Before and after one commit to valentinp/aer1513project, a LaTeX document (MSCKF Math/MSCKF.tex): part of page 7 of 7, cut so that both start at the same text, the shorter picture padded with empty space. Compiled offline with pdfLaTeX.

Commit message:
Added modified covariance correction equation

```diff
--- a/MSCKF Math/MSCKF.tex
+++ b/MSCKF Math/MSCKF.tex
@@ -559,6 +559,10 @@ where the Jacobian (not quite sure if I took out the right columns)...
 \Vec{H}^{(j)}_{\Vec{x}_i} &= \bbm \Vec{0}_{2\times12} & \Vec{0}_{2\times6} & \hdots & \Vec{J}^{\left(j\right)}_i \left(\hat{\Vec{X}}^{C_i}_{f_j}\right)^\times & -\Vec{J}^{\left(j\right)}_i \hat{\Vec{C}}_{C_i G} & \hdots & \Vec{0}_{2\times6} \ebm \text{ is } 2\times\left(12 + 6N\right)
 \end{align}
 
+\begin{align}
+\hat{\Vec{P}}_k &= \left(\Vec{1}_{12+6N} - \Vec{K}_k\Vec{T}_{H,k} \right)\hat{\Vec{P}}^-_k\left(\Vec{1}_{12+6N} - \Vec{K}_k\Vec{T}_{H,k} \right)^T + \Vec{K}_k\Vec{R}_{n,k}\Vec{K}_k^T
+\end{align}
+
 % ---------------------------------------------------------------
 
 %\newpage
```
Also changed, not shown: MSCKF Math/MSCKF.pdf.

▶ Work item:
What is the number of lines in the data that include the word "MSCKF"? State only that number.

▶ Exercise response:
4